Modification records:
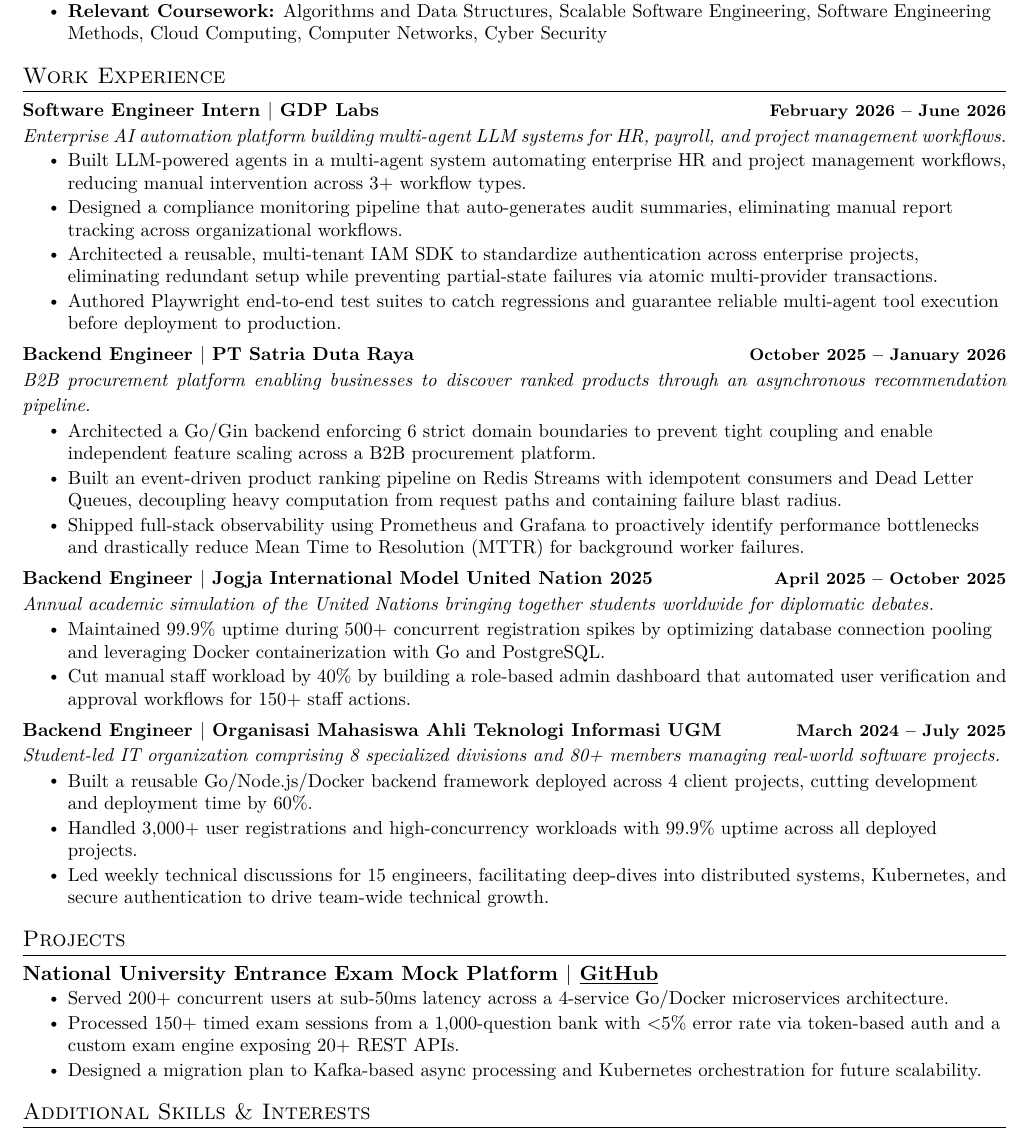
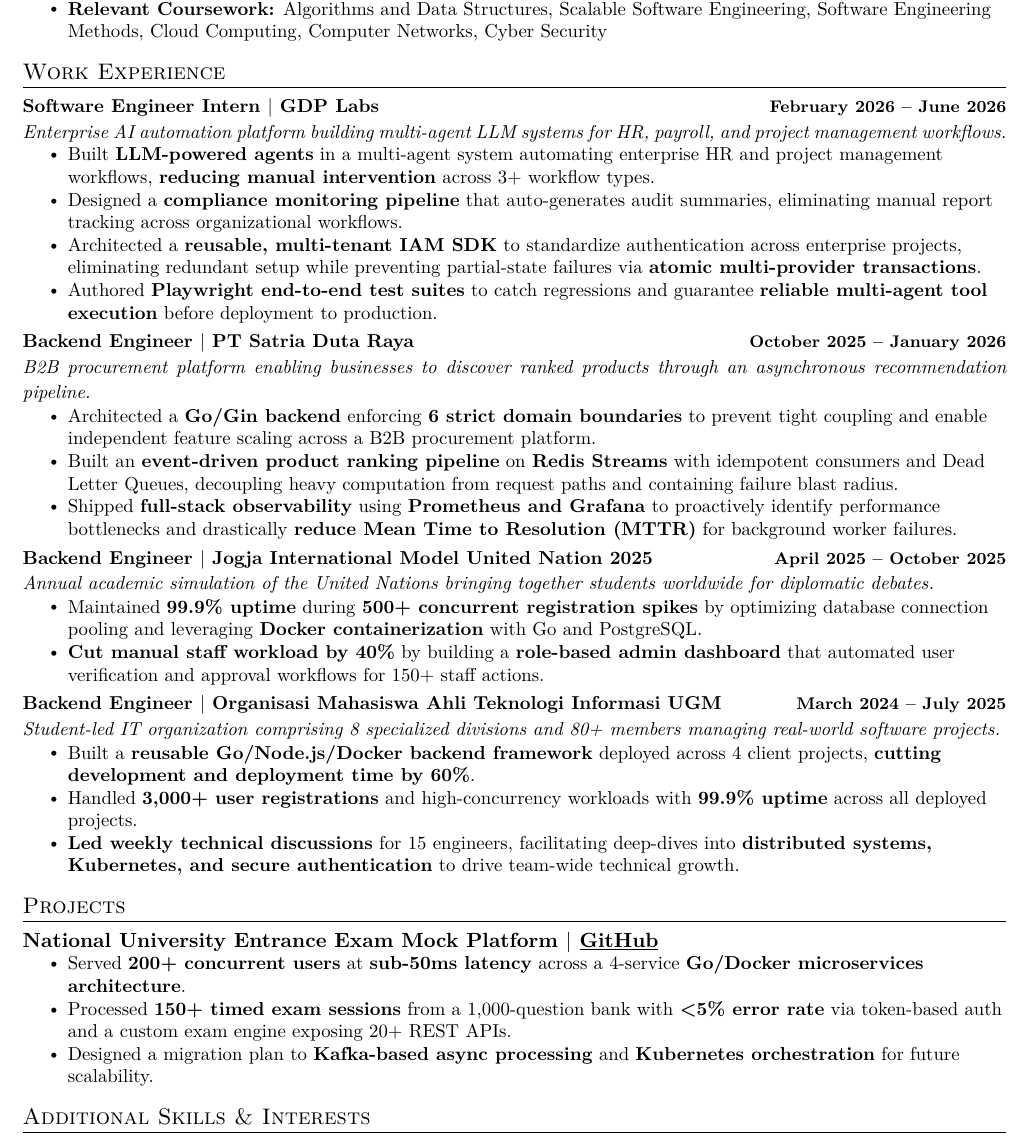
Before and after one commit to vityasyyy/curriculum-vitae, a LaTeX document (src/main.tex): part of the page, cut so that both start at the same text. Compiled offline with pdfLaTeX.

```diff
--- a/main.tex
+++ b/src/main.tex
@@ -29,36 +29,36 @@
       {Software Engineer Intern $|$ GDP Labs}{February 2026 -- June 2026}
       {Enterprise AI automation platform building multi-agent LLM systems for HR, payroll, and project management workflows.}{}
       \resumeItemListStart
-        \resumeItem{Built LLM-powered agents in a multi-agent system automating enterprise HR and project management workflows, reducing manual intervention across 3+ workflow types.}
-        \resumeItem{Designed a compliance monitoring pipeline that auto-generates audit summaries, eliminating manual report tracking across organizational workflows.}
-        \resumeItem{Architected a reusable, multi-tenant IAM SDK to standardize authentication across enterprise projects, eliminating redundant setup while preventing partial-state failures via atomic multi-provider transactions.}
-        \resumeItem{Authored Playwright end-to-end test suites to catch regressions and guarantee reliable multi-agent tool execution before deployment to production.}
+        \resumeItem{Built \textbf{LLM-powered agents} in a multi-agent system automating enterprise HR and project management workflows, \textbf{reducing manual intervention} across 3+ workflow types.}
+        \resumeItem{Designed a \textbf{compliance monitoring pipeline} that auto-generates audit summaries, eliminating manual report tracking across organizational workflows.}
+        \resumeItem{Architected a \textbf{reusable, multi-tenant IAM SDK} to standardize authentication across enterprise projects, eliminating redundant setup while preventing partial-state failures via \textbf{atomic multi-provider transactions}.}
+        \resumeItem{Authored \textbf{Playwright end-to-end test suites} to catch regressions and guarantee \textbf{reliable multi-agent tool execution} before deployment to production.}
       \resumeItemListEnd
 
     \resumeSubheading
       {Backend Engineer $|$ PT Satria Duta Raya}{October 2025 -- January 2026}
       {B2B procurement platform enabling businesses to discover ranked products through an asynchronous recommendation pipeline.}{}
       \resumeItemListStart
-        \resumeItem{Architected a Go/Gin backend enforcing 6 strict domain boundaries to prevent tight coupling and enable independent feature scaling across a B2B procurement platform.}
-        \resumeItem{Built an event-driven product ranking pipeline on Redis Streams with idempotent consumers and Dead Letter Queues, decoupling heavy computation from request paths and containing failure blast radius.}
-        \resumeItem{Shipped full-stack observability using Prometheus and Grafana to proactively identify performance bottlenecks and drastically reduce Mean Time to Resolution (MTTR) for background worker failures.}
+        \resumeItem{Architected a \textbf{Go/Gin backend} enforcing \textbf{6 strict domain boundaries} to prevent tight coupling and enable independent feature scaling across a B2B procurement platform.}
+        \resumeItem{Built an \textbf{event-driven product ranking pipeline} on \textbf{Redis Streams} with idempotent consumers and Dead Letter Queues, decoupling heavy computation from request paths and containing failure blast radius.}
+        \resumeItem{Shipped \textbf{full-stack observability} using \textbf{Prometheus and Grafana} to proactively identify performance bottlenecks and drastically \textbf{reduce Mean Time to Resolution (MTTR)} for background worker failures.}
       \resumeItemListEnd
 
     \resumeSubheading
       {Backend Engineer $|$ Jogja International Model United Nation 2025}{April 2025 -- October 2025}
       {Annual academic simulation of the United Nations bringing together students worldwide for diplomatic debates.}{}
       \resumeItemListStart
-        \resumeItem{Maintained 99.9\% uptime during 500+ concurrent registration spikes by optimizing database connection pooling and leveraging Docker containerization with Go and PostgreSQL.}
-        \resumeItem{Cut manual staff workload by 40\% by building a role-based admin dashboard that automated user verification and approval workflows for 150+ staff actions.}
+        \resumeItem{Maintained \textbf{99.9\% uptime} during \textbf{500+ concurrent registration spikes} by optimizing database connection pooling and leveraging \textbf{Docker containerization} with Go and PostgreSQL.}
+        \resumeItem{\textbf{Cut manual staff workload by 40\%} by building a \textbf{role-based admin dashboard} that automated user verification and approval workflows for 150+ staff actions.}
       \resumeItemListEnd
 
     \resumeSubheading
       {Backend Engineer $|$ Organisasi Mahasiswa Ahli Teknologi Informasi UGM}{March 2024 -- July 2025}
       {Student-led IT organization comprising 8 specialized divisions and 80+ members managing real-world software projects.}{}
       \resumeItemListStart
-        \resumeItem{Built a reusable Go/Node.js/Docker backend framework deployed across 4 client projects, cutting development and deployment time by 60\%.}
-        \resumeItem{Handled 3,000+ user registrations and high-concurrency workloads with 99.9\% uptime across all deployed projects.}
-        \resumeItem{Led weekly technical discussions for 15 engineers, facilitating deep-dives into distributed systems, Kubernetes, and secure authentication to drive team-wide technical growth.}
+        \resumeItem{Built a \textbf{reusable Go/Node.js/Docker backend framework} deployed across 4 client projects, \textbf{cutting development and deployment time by 60\%}.}
+        \resumeItem{Handled \textbf{3,000+ user registrations} and high-concurrency workloads with \textbf{99.9\% uptime} across all deployed projects.}
+        \resumeItem{\textbf{Led weekly technical discussions} for 15 engineers, facilitating deep-dives into \textbf{distributed systems, Kubernetes, and secure authentication} to drive team-wide technical growth.}
       \resumeItemListEnd
 
   \resumeSubHeadingListEnd
@@ -69,9 +69,9 @@
     \resumeProjectHeading
       {\textbf{National University Entrance Exam Mock Platform} $|$ \href{https://github.com/vityasyyy/omah-to}{\underline{GitHub}}}{}
       \resumeItemListStart
-        \resumeItem{Served 200+ concurrent users at sub-50ms latency across a 4-service Go/Docker microservices architecture.}
-        \resumeItem{Processed 150+ timed exam sessions from a 1,000-question bank with \textless{}5\% error rate via token-based auth and a custom exam engine exposing 20+ REST APIs.}
-        \resumeItem{Designed a migration plan to Kafka-based async processing and Kubernetes orchestration for future scalability.}
+        \resumeItem{Served \textbf{200+ concurrent users} at \textbf{sub-50ms latency} across a 4-service \textbf{Go/Docker microservices architecture}.}
+        \resumeItem{Processed \textbf{150+ timed exam sessions} from a 1,000-question bank with \textbf{\textless{}5\% error rate} via token-based auth and a custom exam engine exposing 20+ REST APIs.}
+        \resumeItem{Designed a migration plan to \textbf{Kafka-based async processing} and \textbf{Kubernetes orchestration} for future scalability.}
       \resumeItemListEnd
   \resumeSubHeadingListEnd
 
```
Also changed, not shown: Makefile (added), README.md, main.pdf (deleted), src/main.pdf (added), src/settings.tex (renamed from settings.tex), 7 other files.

About this exercise:
Within the data, count the lines that hold the word "from". Answer with the figure and nothing more.

Output below:
5